Waterbird Populations Portal –

Lydia Meester, [email protected] 

Dr Taej Mundkur [email protected] 

Information on the Waterbird Populations Portal   

The new and improved open access Waterbird Populations Portal features an interactive interface with easier access to key information on the latest size estimates and trends of over 2,500 populations of over 870 waterbird species and 1% threshold of each population. It also features an analysis section that will allow users to generate and use a variety of their own information summaries in graphic form. It provides links to the 160 threatened waterbird species as per the IUCN Red List of Threatened Species. An added feature will provide population level boundary maps for all the world’s waterbird populations. Maps are included for over 300 populations at the time of the launch and will progressively updated to include all other populations over the coming year.   

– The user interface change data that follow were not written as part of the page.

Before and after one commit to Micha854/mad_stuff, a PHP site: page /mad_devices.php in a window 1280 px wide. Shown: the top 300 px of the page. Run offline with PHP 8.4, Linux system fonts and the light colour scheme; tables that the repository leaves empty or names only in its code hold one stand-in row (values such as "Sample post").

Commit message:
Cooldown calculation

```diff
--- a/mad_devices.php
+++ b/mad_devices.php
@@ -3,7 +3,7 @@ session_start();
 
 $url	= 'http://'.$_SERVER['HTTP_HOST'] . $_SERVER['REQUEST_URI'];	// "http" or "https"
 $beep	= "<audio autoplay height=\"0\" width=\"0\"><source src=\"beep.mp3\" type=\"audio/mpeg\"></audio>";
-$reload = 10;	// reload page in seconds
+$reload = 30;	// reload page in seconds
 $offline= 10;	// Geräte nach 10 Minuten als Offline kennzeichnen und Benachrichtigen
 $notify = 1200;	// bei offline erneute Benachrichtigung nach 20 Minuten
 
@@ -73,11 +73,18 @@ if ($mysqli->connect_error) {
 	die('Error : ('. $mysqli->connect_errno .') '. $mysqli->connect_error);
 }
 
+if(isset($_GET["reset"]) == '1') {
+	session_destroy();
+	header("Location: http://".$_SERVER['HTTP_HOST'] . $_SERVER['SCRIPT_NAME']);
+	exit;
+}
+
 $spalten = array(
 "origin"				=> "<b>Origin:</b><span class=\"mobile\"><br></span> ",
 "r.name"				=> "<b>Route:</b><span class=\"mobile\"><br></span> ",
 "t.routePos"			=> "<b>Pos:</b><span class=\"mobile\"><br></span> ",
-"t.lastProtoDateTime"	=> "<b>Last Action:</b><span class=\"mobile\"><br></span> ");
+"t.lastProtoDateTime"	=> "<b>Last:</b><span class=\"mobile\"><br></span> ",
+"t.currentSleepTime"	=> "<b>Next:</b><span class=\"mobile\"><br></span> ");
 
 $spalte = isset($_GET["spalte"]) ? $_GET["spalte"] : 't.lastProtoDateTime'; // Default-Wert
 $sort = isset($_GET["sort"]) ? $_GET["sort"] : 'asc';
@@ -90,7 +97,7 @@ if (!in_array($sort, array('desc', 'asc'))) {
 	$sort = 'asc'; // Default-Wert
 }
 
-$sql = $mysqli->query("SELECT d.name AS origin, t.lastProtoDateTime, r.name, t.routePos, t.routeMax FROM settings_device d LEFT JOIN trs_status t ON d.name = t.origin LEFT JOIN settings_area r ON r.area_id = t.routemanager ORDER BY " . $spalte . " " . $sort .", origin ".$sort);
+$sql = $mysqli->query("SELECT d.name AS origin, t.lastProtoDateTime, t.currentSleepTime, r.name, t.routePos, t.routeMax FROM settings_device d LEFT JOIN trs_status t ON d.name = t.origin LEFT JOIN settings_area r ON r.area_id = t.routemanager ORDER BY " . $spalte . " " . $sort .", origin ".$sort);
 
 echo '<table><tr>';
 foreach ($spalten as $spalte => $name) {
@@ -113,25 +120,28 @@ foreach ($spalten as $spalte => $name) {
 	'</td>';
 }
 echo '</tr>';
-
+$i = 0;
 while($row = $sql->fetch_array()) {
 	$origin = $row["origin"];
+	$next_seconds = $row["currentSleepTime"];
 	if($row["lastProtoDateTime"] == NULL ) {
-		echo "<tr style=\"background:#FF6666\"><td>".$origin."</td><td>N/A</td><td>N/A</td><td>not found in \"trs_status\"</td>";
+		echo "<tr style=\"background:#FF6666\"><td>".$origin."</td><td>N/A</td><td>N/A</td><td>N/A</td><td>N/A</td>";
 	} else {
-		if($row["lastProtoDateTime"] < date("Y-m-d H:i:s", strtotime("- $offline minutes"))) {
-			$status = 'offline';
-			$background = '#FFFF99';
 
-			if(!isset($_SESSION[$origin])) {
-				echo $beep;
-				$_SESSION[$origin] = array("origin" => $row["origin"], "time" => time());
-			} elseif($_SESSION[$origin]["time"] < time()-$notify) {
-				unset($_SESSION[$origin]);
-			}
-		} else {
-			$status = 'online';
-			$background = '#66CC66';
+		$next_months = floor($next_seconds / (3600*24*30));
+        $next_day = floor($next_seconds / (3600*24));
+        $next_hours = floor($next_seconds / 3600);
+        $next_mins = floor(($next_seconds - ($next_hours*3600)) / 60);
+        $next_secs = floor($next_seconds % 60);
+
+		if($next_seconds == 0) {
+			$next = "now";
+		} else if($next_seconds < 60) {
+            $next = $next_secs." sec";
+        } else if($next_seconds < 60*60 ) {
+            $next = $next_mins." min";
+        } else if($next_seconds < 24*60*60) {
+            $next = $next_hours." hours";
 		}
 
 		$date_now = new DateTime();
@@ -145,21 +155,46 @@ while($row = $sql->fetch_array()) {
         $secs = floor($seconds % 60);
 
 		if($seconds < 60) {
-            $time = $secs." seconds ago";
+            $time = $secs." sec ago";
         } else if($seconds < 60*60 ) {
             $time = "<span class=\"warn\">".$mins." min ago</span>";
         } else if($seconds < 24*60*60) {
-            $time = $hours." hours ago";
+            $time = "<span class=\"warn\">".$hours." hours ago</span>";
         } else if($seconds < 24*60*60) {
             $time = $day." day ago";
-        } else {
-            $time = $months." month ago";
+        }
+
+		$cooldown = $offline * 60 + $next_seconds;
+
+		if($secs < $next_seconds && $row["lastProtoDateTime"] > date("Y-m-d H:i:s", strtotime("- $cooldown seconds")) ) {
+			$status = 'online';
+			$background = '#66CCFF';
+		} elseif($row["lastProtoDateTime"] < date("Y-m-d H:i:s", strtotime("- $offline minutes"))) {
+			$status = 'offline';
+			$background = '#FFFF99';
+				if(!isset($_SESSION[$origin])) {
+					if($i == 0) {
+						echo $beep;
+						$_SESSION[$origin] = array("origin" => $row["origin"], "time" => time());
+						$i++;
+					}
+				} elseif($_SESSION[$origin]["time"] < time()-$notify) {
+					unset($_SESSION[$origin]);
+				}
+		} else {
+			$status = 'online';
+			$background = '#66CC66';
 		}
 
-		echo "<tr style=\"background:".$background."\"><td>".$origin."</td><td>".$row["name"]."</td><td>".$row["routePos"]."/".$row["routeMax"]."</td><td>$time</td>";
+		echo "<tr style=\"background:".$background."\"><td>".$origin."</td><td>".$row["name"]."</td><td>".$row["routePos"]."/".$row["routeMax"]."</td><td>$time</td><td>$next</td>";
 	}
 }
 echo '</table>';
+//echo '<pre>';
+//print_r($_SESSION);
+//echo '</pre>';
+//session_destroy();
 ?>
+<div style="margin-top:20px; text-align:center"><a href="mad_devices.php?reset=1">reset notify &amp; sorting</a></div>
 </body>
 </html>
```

The Portal is used by national or local wetland authorities or site managers to access a shortlist relevant populations with their 1% population thresholds, to check against available information and identify potentially internationally or nationally important wetlands. This will help prioritisation of sites for legal designation or protection.   

The Portal is especially designed to provide contemporary 1% population thresholds of all waterbird species that are required by Contracting Parties for the designation of Wetlands of International Importance (Ramsar Sites) under the Ramsar Convention on Wetlands. This information also supports identification of flyway network sites under the African Eurasian Migratory Bird Agreement (AEWA) Action Plan, the Central/West Asian Site Network for Siberian Cranes and Other Waterbirds established under CMS, East Asian – Australasian Flyway (EAAF) Site Network established under the EAAF Partnership, under the European Union’s Birds Directive and the EMERALD Network under the Convention on the Conservation of European Flora and Fauna, and for shorebirds under the Western Hemisphere Shorebird Reserve NetworkAdditionally it provides a criterion to increase the number and area of these internationally important sites contributing to achieving the protected area target of the Convention on Biological Diversity. 

To ensure the latest information is available, regular updating of the waterbird population estimates has been requested by resolutions of the Ramsar Convention to support its Criterion 6 and priorities of the Ramsar Strategic Plan 2016-2024 (Target 6), Convention on Migratory Species and links to The Strategic Plan for Migratory Species 2015-2023 (Goal 3), Council for Arctic Flora and Fauna (CAFF) Arctic Migratory Birds Initiative (AMBI) Work Plan 2019-2023 (Objective 4), AEWA Strategic Plan, East Asian – Australasian Flyway Partnership (EAAFP) Strategic Plan and others.    

The new portal, replaces the Waterbird Population Estimates Portal that was launched at the Ramsar Conference in 2012 and was intensively used by governments and conservationists around the world over the last decade.